Task brief:
Where the word "return" shows up in the entries below, please copy the whole line.

(Revision comparison data)
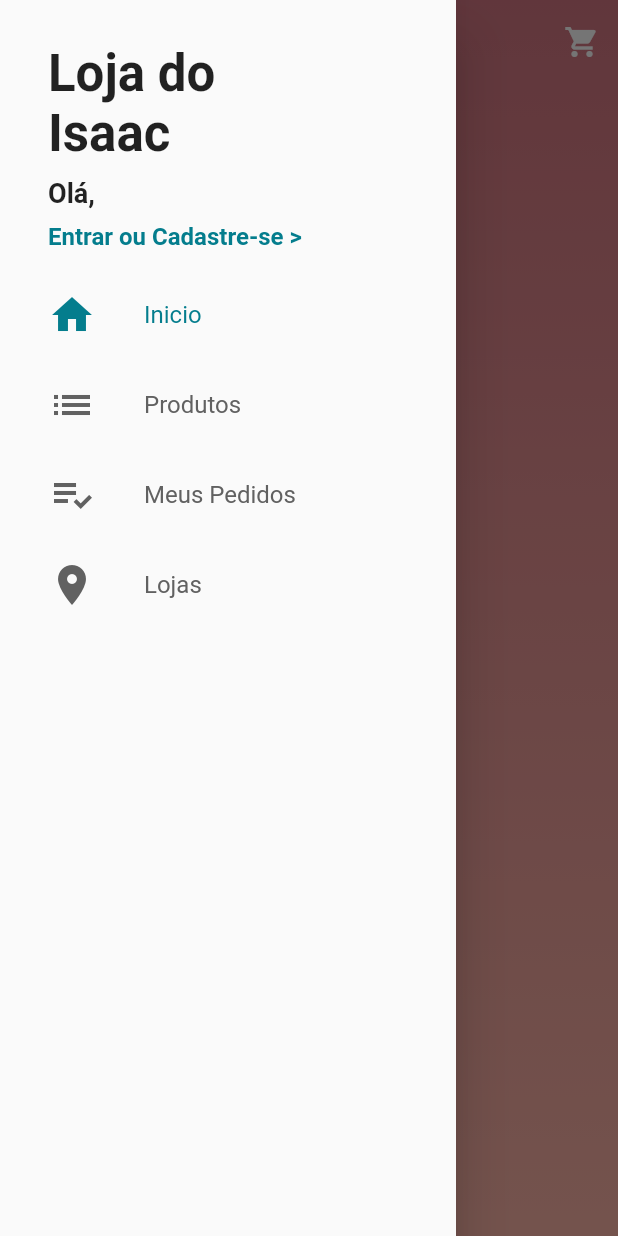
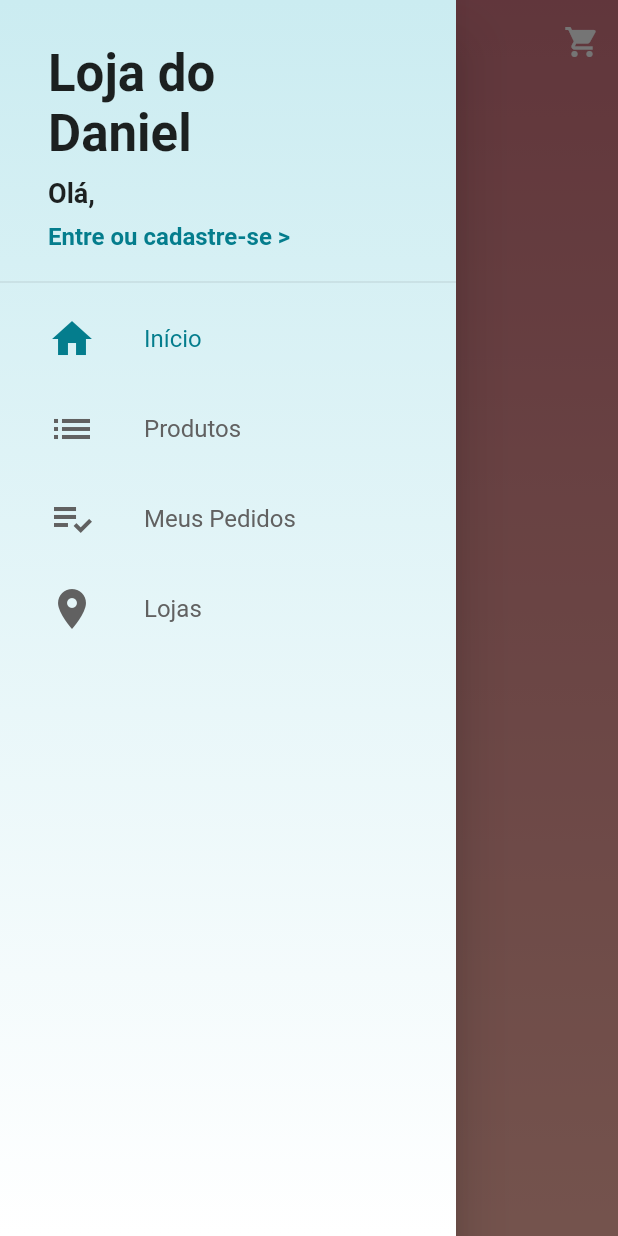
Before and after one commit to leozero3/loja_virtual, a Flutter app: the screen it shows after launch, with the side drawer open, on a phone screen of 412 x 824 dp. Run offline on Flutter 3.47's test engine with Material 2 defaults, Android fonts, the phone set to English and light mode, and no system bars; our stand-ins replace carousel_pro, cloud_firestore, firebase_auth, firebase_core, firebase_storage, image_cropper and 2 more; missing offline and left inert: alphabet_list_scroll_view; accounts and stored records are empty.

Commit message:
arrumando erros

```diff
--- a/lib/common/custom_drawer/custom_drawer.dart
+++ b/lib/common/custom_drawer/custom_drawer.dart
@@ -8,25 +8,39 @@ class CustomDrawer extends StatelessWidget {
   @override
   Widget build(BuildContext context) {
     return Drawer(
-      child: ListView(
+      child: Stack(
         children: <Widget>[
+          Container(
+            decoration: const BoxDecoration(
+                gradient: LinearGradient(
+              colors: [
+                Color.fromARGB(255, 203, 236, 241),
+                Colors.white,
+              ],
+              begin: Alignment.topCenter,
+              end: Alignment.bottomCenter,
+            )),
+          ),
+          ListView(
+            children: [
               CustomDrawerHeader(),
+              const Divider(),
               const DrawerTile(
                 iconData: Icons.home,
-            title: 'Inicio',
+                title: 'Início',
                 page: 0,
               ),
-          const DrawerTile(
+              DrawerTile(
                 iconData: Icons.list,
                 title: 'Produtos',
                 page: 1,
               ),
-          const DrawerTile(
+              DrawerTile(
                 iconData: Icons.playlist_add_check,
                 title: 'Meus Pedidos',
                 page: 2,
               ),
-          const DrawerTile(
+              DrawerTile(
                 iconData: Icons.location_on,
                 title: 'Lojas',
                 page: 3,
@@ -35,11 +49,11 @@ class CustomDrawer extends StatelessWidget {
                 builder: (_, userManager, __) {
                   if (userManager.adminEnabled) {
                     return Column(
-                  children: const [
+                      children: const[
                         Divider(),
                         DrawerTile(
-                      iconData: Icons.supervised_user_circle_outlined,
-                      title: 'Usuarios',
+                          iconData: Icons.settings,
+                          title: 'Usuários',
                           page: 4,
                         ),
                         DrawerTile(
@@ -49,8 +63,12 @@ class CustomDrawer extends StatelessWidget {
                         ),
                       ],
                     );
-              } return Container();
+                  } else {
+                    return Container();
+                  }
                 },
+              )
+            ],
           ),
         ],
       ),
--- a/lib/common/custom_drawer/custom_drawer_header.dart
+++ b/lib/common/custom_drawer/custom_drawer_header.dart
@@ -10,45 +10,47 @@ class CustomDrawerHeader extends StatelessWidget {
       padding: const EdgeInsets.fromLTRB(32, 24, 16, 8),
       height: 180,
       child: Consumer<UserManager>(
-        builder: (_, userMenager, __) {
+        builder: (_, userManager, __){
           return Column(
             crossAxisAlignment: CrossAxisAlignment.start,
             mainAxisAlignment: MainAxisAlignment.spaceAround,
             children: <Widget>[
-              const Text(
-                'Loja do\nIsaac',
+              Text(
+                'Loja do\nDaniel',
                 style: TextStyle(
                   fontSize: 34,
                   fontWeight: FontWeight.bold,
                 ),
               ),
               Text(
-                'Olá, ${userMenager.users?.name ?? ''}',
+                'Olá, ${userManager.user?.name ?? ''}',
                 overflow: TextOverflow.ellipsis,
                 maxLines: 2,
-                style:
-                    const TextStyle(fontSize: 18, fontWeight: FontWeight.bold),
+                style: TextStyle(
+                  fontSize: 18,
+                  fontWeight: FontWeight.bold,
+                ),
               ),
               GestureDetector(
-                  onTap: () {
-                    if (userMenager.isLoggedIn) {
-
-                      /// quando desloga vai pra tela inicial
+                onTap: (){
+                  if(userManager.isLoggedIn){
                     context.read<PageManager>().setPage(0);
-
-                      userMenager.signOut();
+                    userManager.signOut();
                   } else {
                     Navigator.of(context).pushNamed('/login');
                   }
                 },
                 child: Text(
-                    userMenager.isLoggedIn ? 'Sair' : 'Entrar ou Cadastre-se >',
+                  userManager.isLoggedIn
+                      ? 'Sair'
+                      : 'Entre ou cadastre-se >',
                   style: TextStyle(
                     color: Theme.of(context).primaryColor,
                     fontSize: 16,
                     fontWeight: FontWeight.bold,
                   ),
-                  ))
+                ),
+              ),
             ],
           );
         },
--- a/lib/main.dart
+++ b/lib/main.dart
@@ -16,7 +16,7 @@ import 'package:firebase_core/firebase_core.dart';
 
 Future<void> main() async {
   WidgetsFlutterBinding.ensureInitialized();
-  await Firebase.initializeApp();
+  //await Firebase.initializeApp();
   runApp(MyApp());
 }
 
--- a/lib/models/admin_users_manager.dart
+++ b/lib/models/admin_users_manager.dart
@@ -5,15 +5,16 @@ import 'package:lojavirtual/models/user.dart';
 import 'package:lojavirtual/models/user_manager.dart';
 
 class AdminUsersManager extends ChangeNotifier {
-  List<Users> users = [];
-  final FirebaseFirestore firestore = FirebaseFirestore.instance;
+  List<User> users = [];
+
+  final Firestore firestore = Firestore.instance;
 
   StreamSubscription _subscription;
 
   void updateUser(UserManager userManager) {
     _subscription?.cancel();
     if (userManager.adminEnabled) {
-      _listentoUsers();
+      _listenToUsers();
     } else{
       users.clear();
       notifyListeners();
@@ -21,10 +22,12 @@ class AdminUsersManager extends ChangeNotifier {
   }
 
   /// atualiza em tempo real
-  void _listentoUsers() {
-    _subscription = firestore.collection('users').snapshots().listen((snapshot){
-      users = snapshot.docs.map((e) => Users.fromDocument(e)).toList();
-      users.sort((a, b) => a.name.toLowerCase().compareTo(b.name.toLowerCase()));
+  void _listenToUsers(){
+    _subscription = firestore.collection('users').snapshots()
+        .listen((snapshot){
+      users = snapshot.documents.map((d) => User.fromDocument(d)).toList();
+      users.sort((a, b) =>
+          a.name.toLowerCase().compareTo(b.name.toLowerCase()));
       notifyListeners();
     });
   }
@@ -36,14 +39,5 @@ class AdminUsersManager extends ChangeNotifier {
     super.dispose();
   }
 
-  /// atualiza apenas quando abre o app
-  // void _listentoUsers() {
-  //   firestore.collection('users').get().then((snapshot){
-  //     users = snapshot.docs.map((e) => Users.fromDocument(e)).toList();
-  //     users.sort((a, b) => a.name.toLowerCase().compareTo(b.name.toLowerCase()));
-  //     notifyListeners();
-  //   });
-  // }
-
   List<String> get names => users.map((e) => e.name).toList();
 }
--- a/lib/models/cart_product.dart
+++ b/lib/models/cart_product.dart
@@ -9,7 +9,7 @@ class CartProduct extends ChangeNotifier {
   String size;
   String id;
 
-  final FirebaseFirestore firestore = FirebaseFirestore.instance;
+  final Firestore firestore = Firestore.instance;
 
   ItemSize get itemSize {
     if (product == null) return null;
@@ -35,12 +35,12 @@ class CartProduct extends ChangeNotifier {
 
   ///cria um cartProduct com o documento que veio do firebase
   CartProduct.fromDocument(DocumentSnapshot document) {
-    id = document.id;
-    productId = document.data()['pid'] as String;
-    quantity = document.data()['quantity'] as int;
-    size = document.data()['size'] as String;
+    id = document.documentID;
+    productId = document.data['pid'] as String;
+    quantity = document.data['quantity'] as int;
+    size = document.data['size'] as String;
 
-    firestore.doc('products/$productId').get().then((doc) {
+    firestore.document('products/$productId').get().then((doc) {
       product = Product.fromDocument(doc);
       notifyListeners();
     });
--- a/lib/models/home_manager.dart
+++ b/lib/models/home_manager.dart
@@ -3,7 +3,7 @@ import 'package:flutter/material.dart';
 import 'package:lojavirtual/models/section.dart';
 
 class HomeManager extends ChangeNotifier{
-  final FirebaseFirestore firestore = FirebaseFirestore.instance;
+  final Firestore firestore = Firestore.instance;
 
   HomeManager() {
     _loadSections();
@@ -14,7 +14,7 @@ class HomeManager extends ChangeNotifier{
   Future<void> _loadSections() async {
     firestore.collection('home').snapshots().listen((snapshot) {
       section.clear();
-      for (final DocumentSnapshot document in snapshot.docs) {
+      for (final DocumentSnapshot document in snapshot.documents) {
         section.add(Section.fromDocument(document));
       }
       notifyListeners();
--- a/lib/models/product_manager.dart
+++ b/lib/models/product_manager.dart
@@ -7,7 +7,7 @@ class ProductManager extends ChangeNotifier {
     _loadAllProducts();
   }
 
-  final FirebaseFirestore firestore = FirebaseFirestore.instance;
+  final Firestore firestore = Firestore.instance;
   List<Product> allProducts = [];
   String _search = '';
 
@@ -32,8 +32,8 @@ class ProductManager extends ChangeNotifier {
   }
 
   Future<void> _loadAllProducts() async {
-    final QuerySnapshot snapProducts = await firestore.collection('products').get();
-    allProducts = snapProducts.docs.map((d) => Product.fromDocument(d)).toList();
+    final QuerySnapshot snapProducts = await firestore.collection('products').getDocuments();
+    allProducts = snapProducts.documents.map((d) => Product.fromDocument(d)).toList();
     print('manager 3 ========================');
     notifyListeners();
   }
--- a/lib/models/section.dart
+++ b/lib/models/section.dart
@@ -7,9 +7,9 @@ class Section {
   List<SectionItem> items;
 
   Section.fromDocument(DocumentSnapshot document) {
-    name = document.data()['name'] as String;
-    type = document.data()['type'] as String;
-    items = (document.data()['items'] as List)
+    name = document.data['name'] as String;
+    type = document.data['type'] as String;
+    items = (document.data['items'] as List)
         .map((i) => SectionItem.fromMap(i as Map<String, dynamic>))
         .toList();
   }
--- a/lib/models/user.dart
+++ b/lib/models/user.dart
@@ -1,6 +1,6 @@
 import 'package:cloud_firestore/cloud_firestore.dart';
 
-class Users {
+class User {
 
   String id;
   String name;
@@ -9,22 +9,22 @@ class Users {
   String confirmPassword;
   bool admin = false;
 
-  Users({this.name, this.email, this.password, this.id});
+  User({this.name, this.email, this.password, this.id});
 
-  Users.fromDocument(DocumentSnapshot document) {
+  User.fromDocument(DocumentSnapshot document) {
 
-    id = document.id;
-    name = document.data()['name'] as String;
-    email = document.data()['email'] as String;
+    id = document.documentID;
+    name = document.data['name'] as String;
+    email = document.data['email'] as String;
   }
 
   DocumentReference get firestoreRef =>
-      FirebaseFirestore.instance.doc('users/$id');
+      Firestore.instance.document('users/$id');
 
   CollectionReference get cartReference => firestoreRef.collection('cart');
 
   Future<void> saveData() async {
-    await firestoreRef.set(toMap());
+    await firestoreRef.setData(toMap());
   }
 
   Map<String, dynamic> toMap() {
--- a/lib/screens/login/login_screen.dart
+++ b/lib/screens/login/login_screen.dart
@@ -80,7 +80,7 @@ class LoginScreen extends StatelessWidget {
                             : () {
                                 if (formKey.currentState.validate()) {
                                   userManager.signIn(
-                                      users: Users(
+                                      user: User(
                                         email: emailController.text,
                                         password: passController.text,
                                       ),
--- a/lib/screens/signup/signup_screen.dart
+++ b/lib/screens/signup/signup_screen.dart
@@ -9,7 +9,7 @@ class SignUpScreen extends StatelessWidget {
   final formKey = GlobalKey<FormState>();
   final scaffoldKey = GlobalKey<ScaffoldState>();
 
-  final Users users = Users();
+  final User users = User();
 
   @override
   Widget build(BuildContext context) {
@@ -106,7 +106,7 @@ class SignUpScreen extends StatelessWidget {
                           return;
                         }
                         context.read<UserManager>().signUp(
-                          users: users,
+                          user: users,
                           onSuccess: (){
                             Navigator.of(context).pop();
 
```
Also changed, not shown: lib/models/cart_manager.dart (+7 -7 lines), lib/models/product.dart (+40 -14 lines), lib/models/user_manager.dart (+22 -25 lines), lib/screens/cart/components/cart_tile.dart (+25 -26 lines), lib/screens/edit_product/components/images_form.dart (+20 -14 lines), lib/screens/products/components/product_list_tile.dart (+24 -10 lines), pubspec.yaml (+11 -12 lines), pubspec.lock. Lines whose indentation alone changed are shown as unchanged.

--

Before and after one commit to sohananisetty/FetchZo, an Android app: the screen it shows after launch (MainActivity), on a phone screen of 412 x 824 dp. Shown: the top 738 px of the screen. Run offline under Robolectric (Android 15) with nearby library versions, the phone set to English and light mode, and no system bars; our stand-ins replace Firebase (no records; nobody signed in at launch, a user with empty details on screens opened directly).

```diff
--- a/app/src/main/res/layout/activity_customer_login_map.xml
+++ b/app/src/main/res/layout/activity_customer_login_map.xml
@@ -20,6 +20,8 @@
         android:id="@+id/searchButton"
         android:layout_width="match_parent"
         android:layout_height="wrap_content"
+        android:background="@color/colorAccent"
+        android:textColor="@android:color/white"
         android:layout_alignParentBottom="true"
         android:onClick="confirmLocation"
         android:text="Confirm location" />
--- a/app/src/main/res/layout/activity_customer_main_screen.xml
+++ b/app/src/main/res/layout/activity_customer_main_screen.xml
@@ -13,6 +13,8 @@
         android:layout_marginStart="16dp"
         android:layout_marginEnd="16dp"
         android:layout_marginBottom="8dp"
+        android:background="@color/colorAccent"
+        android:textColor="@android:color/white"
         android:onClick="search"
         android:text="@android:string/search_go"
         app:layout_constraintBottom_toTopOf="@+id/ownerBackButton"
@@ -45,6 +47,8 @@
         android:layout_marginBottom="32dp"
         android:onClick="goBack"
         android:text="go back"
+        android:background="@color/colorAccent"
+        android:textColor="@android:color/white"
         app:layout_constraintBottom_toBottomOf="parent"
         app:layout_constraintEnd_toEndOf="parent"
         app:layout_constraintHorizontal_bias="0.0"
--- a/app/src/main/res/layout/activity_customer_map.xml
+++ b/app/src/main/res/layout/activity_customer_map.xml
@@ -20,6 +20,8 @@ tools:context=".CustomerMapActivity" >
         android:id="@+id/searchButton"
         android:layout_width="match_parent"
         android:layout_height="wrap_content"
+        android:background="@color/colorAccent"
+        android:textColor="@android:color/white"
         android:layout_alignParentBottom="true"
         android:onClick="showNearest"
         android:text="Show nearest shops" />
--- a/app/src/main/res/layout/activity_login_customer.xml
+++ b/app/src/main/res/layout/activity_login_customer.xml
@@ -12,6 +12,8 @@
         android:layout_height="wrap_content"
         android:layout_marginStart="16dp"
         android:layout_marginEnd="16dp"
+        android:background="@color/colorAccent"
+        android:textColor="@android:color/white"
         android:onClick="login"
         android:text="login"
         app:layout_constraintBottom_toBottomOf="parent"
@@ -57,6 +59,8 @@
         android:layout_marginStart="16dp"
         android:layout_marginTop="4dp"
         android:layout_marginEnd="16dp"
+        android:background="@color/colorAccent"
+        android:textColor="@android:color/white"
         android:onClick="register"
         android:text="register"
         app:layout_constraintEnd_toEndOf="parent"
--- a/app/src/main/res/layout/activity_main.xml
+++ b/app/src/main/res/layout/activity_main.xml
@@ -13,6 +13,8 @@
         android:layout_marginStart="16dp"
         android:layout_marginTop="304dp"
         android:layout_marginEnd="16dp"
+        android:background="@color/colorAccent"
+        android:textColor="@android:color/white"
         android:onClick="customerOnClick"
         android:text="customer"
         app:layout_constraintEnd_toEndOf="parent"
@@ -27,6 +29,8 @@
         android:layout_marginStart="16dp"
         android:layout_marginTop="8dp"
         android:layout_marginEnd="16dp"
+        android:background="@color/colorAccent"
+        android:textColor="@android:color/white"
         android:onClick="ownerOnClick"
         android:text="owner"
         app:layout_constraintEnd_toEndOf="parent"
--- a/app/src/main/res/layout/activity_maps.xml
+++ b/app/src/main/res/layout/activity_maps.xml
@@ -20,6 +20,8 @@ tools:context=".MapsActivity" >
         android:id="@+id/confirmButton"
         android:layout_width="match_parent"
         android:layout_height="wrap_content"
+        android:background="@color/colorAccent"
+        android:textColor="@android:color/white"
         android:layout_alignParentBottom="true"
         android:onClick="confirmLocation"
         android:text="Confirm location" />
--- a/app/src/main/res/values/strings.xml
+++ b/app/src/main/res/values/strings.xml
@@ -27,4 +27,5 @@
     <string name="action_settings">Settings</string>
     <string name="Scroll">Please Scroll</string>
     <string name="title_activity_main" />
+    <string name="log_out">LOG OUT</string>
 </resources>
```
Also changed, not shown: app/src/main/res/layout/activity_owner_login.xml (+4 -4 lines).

Result of the exercise:
     return Drawer(
                     return Column(
-              } return Container();
+                    return Container();
           return Column(
     if (product == null) return null;
                           return;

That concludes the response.